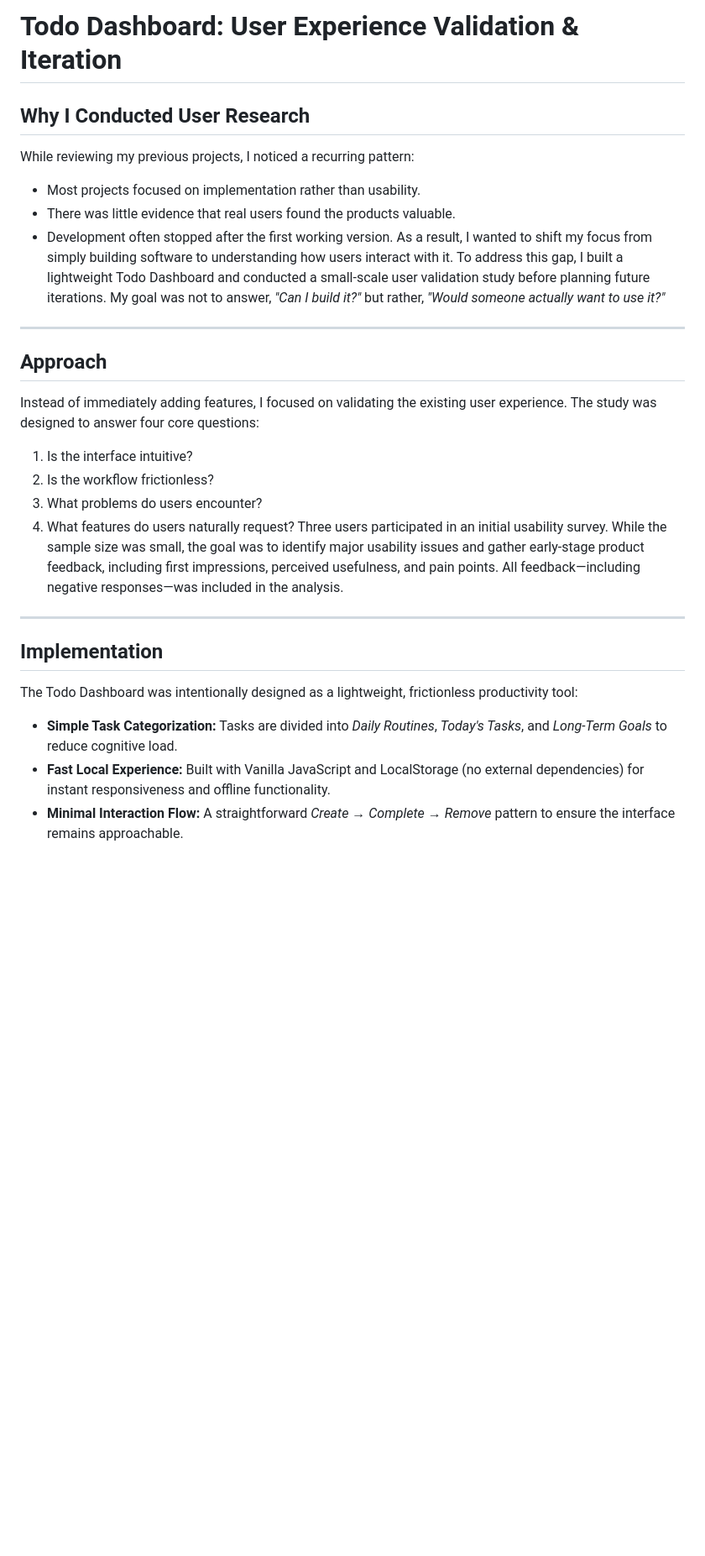
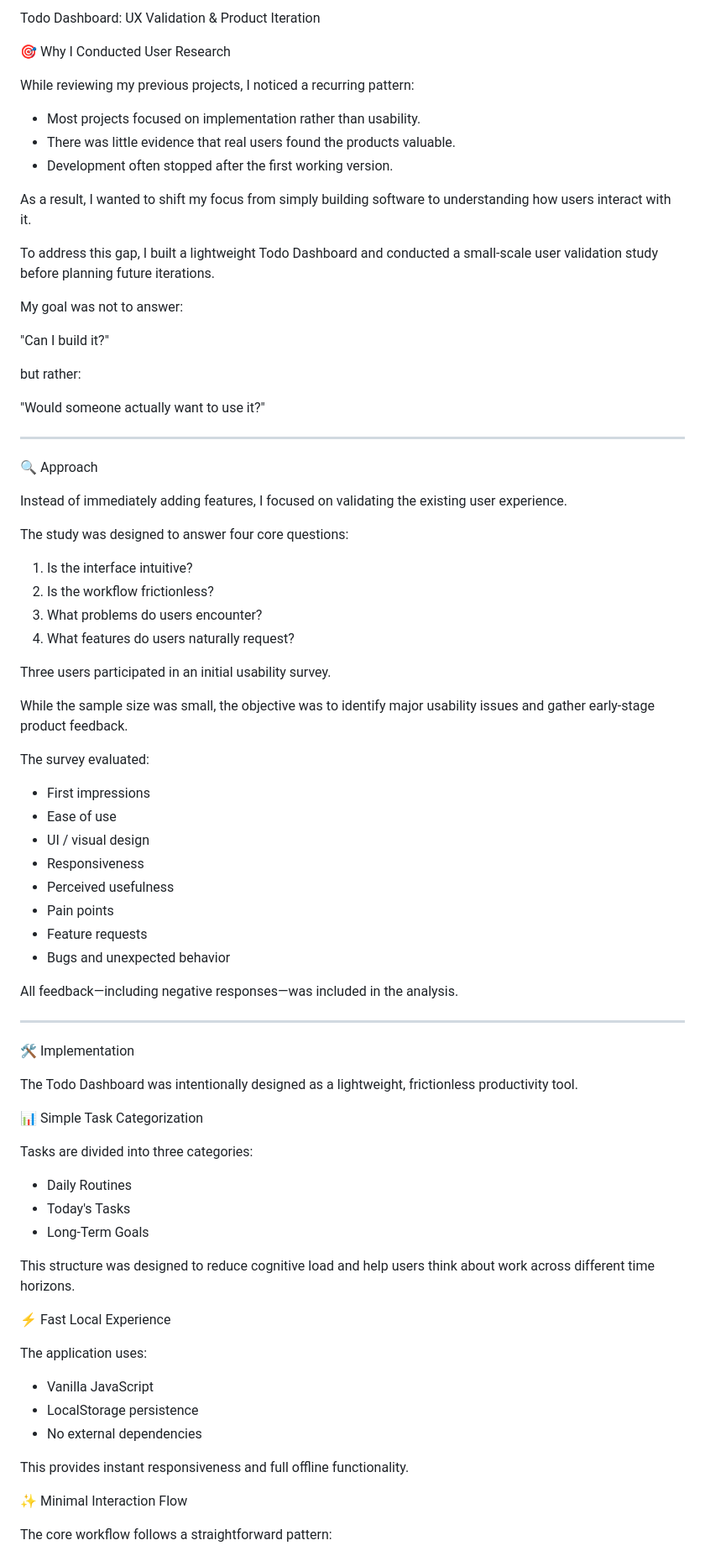
Before and after one commit to ulsidae/RSVP-systems, a Markdown page: 🌍FocusBoard User-Validation/readme.md, the part around one of its changes. Shown at 84% size. GitHub-like rendering; blank space fills up the shorter version.

```diff
--- a/🌍FocusBoard User-Validation/readme.md
+++ b/🌍FocusBoard User-Validation/readme.md
@@ -1,21 +1,82 @@
-# Todo Dashboard: User Experience Validation & Iteration
-## Why I Conducted User Research
+Todo Dashboard: UX Validation & Product Iteration
+
+🎯 Why I Conducted User Research
+
 While reviewing my previous projects, I noticed a recurring pattern:
+
 - Most projects focused on implementation rather than usability.
 - There was little evidence that real users found the products valuable.
 - Development often stopped after the first working version.
-As a result, I wanted to shift my focus from simply building software to understanding how users interact with it. To address this gap, I built a lightweight Todo Dashboard and conducted a small-scale user validation study before planning future iterations. My goal was not to answer, *"Can I build it?"* but rather, *"Would someone actually want to use it?"*
+
+As a result, I wanted to shift my focus from simply building software to understanding how users interact with it.
+
+To address this gap, I built a lightweight Todo Dashboard and conducted a small-scale user validation study before planning future iterations.
+
+My goal was not to answer:
+
+"Can I build it?"
+
+but rather:
+
+"Would someone actually want to use it?"
+
 ---
-## Approach
-Instead of immediately adding features, I focused on validating the existing user experience. The study was designed to answer four core questions:
+
+🔍 Approach
+
+Instead of immediately adding features, I focused on validating the existing user experience.
+
+The study was designed to answer four core questions:
+
 1. Is the interface intuitive?
 2. Is the workflow frictionless?
 3. What problems do users encounter?
 4. What features do users naturally request?
-Three users participated in an initial usability survey. While the sample size was small, the goal was to identify major usability issues and gather early-stage product feedback, including first impressions, perceived usefulness, and pain points. All feedback—including negative responses—was included in the analysis.
+
+Three users participated in an initial usability survey.
+
+While the sample size was small, the objective was to identify major usability issues and gather early-stage product feedback.
+
+The survey evaluated:
+
+- First impressions
+- Ease of use
+- UI / visual design
+- Responsiveness
+- Perceived usefulness
+- Pain points
+- Feature requests
+- Bugs and unexpected behavior
+
+All feedback—including negative responses—was included in the analysis.
+
 ---
-## Implementation
-The Todo Dashboard was intentionally designed as a lightweight, frictionless productivity tool:
-- **Simple Task Categorization:** Tasks are divided into *Daily Routines*, *Today's Tasks*, and *Long-Term Goals* to reduce cognitive load.
-- **Fast Local Experience:** Built with Vanilla JavaScript and LocalStorage (no external dependencies) for instant responsiveness and offline functionality.
-- **Minimal Interaction Flow:** A straightforward *Create → Complete → Remove* pattern to ensure the interface remains approachable.
+
+🛠 Implementation
+
+The Todo Dashboard was intentionally designed as a lightweight, frictionless productivity tool.
+
+📊 Simple Task Categorization
+
+Tasks are divided into three categories:
+
+- Daily Routines
+- Today's Tasks
+- Long-Term Goals
+
+This structure was designed to reduce cognitive load and help users think about work across different time horizons.
+
+⚡ Fast Local Experience
+
+The application uses:
+
+- Vanilla JavaScript
+- LocalStorage persistence
+- No external dependencies
+
+This provides instant responsiveness and full offline functionality.
+
+✨ Minimal Interaction Flow
+
+The core workflow follows a straightforward pattern:
+
```
Also changed, not shown: other parts of 🌍FocusBoard User-Validation/readme.md (+138 -31 lines).
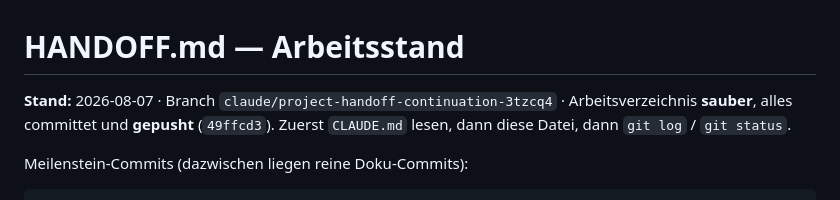
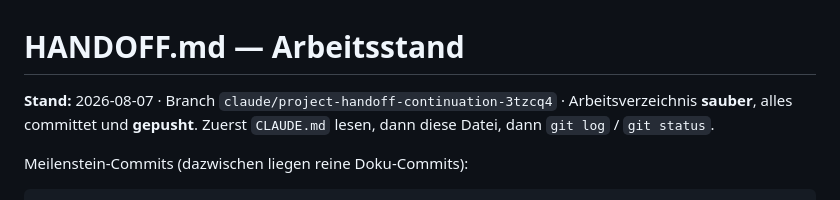
Before and after one commit to adrianoheinrich42-gif/Adriano, a Markdown page: HANDOFF.md, the part around the change. GitHub-like rendering.

Commit message:
docs: veralteten HEAD-Hash aus dem Handoff entfernt
Die Angabe war schon durch den eigenen Commit ueberholt — ein Handoff kann
seinen eigenen Hash nicht nennen. Massgeblich ist git log; die Liste der
Meilenstein-Commits darunter bleibt stabil und reicht zum Abgleich.

Co-Authored-By: Claude <noreply@anthropic.com>
Claude-Session: https://claude.ai/code/session_01PNGjn77gaJ99r3S2xpd3Ru

```diff
--- a/HANDOFF.md
+++ b/HANDOFF.md
@@ -1,7 +1,7 @@
 # HANDOFF.md — Arbeitsstand
 
 **Stand:** 2026-08-07 · Branch `claude/project-handoff-continuation-3tzcq4` ·
-Arbeitsverzeichnis **sauber**, alles committet und **gepusht** (`49ffcd3`).
+Arbeitsverzeichnis **sauber**, alles committet und **gepusht**.
 Zuerst `CLAUDE.md` lesen, dann diese Datei, dann `git log` / `git status`.
 
 Meilenstein-Commits (dazwischen liegen reine Doku-Commits):
```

→ **EXERCISE**: Scan the records above and show every line in which the word "productivity" occurs.

→ **RESULT**:
-The Todo Dashboard was intentionally designed as a lightweight, frictionless productivity tool:
+The Todo Dashboard was intentionally designed as a lightweight, frictionless productivity tool.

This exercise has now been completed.